Code change snippets
▼

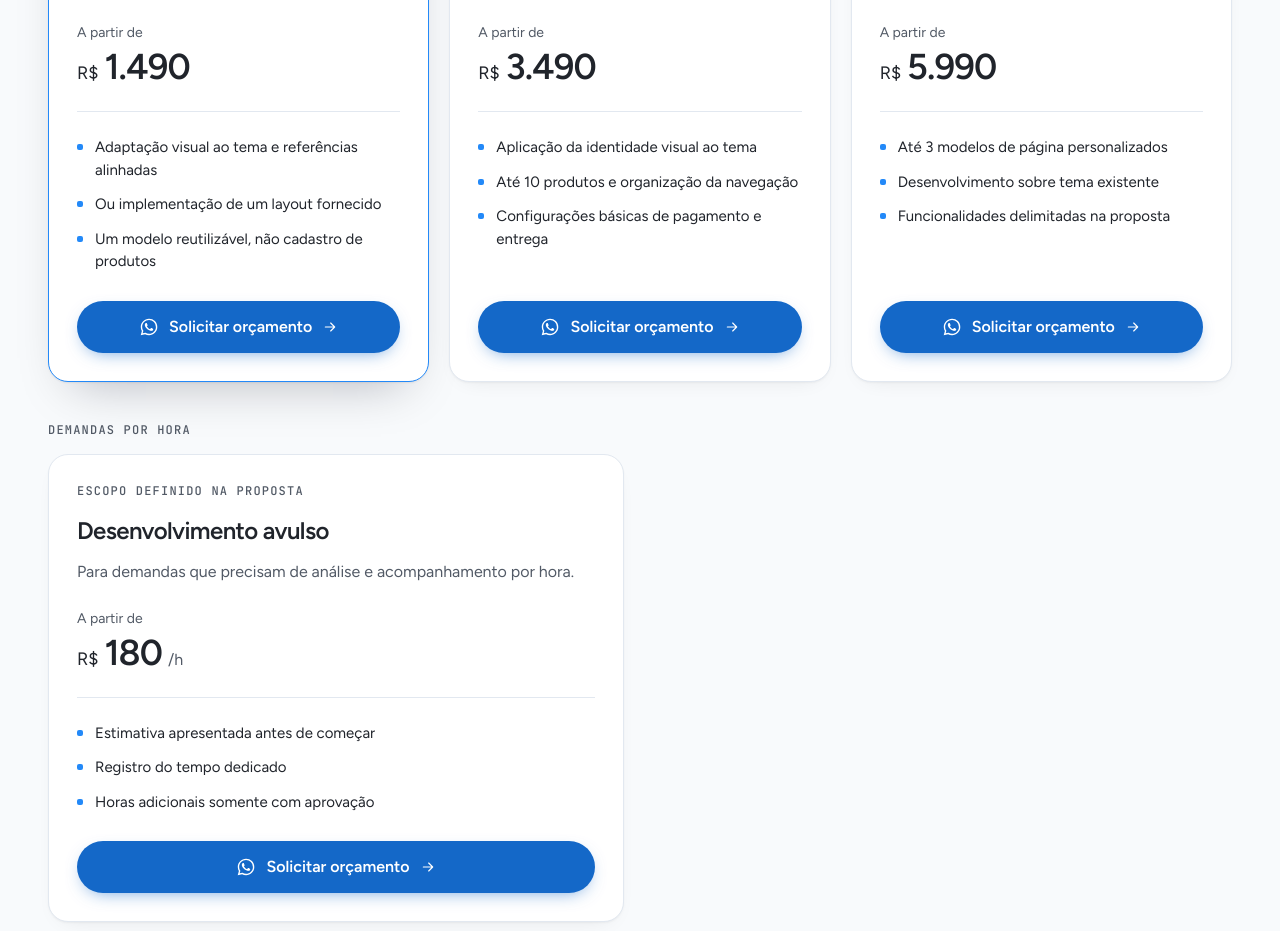
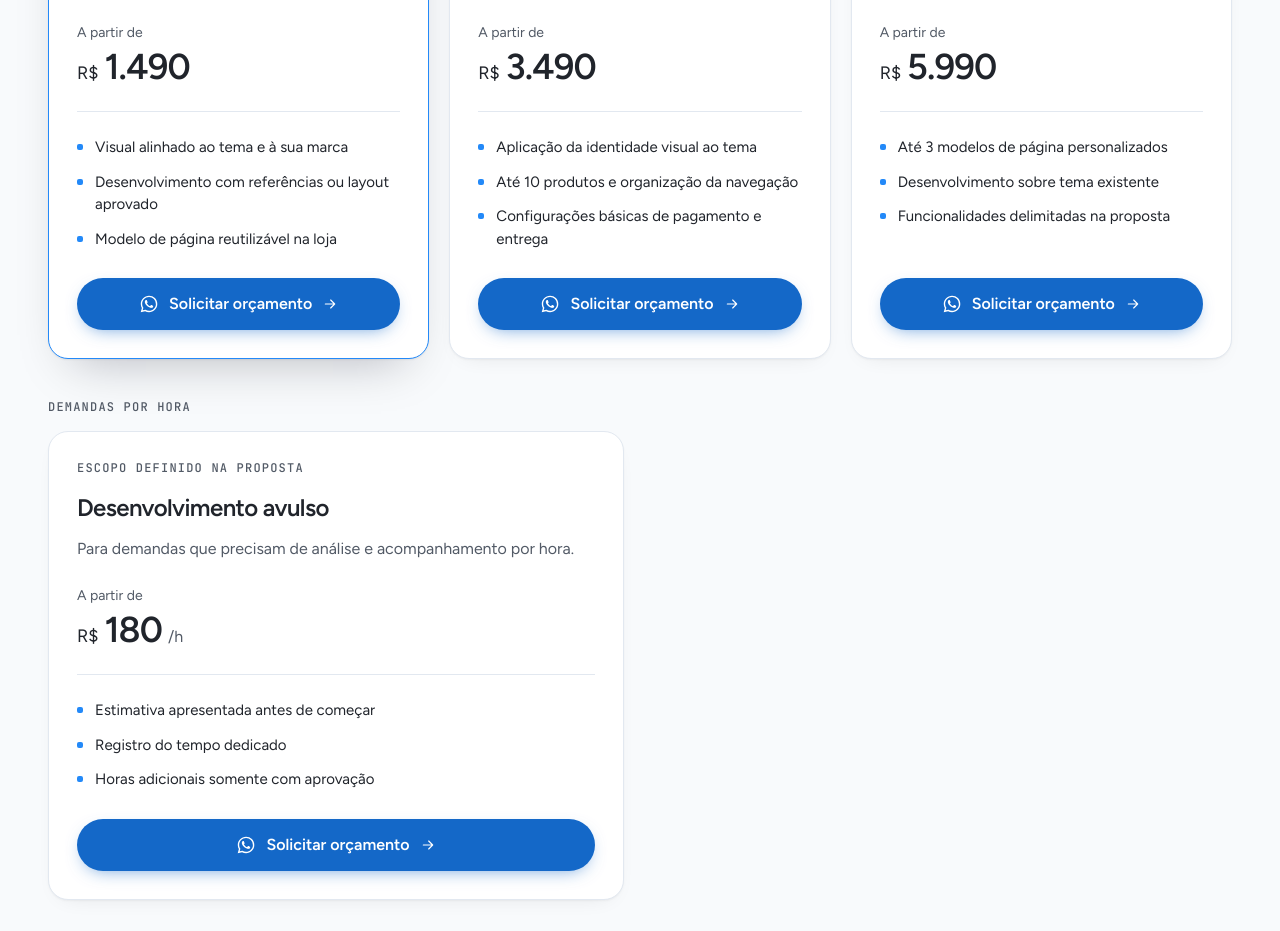
Before and after one commit to peddroccas/philocode, a Next.js app: page /shopify in a window 1280 px wide. Shown: the part 3580-4511 px from the top of the page. Built offline with nearby package versions, Linux system fonts and the light colour scheme; no server answers.

Commit message:
fix: clarify Shopify page offer copy

```diff
--- a/src/content/site.ts
+++ b/src/content/site.ts
@@ -40,7 +40,7 @@ export const siteInclusions = ["Funciona no celular e no computador", "SEO técn
 export const shopifyOffers: Offer[] = [
   { id: "ajuste", name: "Ajuste ou correção", price: 290, summary: "Para resolver uma alteração pequena ou um problema específico na loja.", includes: ["Uma demanda pontual delimitada na proposta", "Análise do problema antes da contratação", "Conferência no computador e no celular"] },
   { id: "secao", name: "Seção personalizada", price: 590, summary: "Um novo componente para o seu tema, do jeito que sua página precisa.", includes: ["Uma seção em Liquid", "Conteúdo editável no tema", "Sem integração externa neste escopo"] },
-  { id: "pagina", name: "Página Shopify", price: 1490, featured: true, summary: "Uma landing page ou modelo de produto, integrado à identidade da sua loja.", includes: ["Adaptação visual ao tema e referências alinhadas", "Ou implementação de um layout fornecido", "Um modelo reutilizável, não cadastro de produtos"] },
+  { id: "pagina", name: "Página Shopify", price: 1490, featured: true, summary: "Uma landing page ou modelo de produto, integrado à identidade da sua loja.", includes: ["Visual alinhado ao tema e à sua marca", "Desenvolvimento com referências ou layout aprovado", "Modelo de página reutilizável na loja"] },
   { id: "loja", name: "Configuração de loja", price: 3490, summary: "Para começar com uma loja organizada sobre um tema existente.", includes: ["Aplicação da identidade visual ao tema", "Até 10 produtos e organização da navegação", "Configurações básicas de pagamento e entrega"] },
   { id: "personalizacao", name: "Personalização ampliada", price: 5990, summary: "Para adaptar mais partes da loja à experiência que sua operação precisa.", includes: ["Até 3 modelos de página personalizados", "Desenvolvimento sobre tema existente", "Funcionalidades delimitadas na proposta"] },
   { id: "hora", name: "Desenvolvimento avulso", price: 180, unit: "/h", summary: "Para demandas que precisam de análise e acompanhamento por hora.", includes: ["Estimativa apresentada antes de começar", "Registro do tempo dedicado", "Horas adicionais somente com aprovação"] },
@@ -131,7 +131,7 @@ export const siteFaq: FaqItem[] = [
 ];
 export const shopifyFaq: FaqItem[] = [
   { question: "Vocês fazem design de lojas Shopify?", answer: "Nosso foco é desenvolvimento e personalização. Adaptamos o tema à sua marca e a referências alinhadas, ou implementamos layouts fornecidos. Um layout visual inteiramente novo exige avaliação específica e eventual parceria com designer; não está incluído no preço inicial de páginas." },
-  { question: "Quanto custa uma página Shopify?", answer: `A partir de R$ ${formatPrice(shopifyOffers[2].price)} para uma landing page ou um modelo reutilizável de produto. Inclui adaptação ao tema existente e referências combinadas, ou implementação de layout fornecido. O valor final depende das funcionalidades; não inclui cadastro de todos os produtos.` },
+  { question: "Quanto custa uma página Shopify?", answer: `A partir de R$ ${formatPrice(shopifyOffers[2].price)} para uma landing page ou um modelo reutilizável de produto. Desenvolvemos a página a partir do tema da loja, de referências combinadas ou de um layout aprovado. O valor final depende das funcionalidades e é confirmado na proposta.` },
   { question: "Vocês alteram a loja que está no ar?", answer: "As alterações de tema são feitas em uma cópia não publicada. Você recebe uma prévia e aprova antes da publicação. Configurações de apps e recursos que afetam a loja inteira são alinhadas antes, porque nem tudo pode ser isolado no tema." },
   { question: "A assinatura da Shopify e os apps estão incluídos?", answer: "Não. Plano Shopify, domínio, tema pago, aplicativos e taxas de terceiros são contratados e pagos pelo cliente. Podemos configurar apps existentes conforme o escopo aprovado." },
   { question: "Quais serviços precisam de avaliação separada?", answer: "Integrações complexas, migrações de dados, apps próprios, headless e projetos Plus ficam fora destes pacotes. A viabilidade precisa ser avaliada antes de qualquer compromisso." },
```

▲

Your instructions →
Starting with the first line of the data above, write out each line exactly up to and including the line that holds "fix: clarify Shopify page offer copy". Pictures stay out.

Task answer →
Before and after one commit to peddroccas/philocode, a Next.js app: page /shopify in a window 1280 px wide. Shown: the part 3580-4511 px from the top of the page. Built offline with nearby package versions, Linux system fonts and the light colour scheme; no server answers.

Commit message:
fix: clarify Shopify page offer copy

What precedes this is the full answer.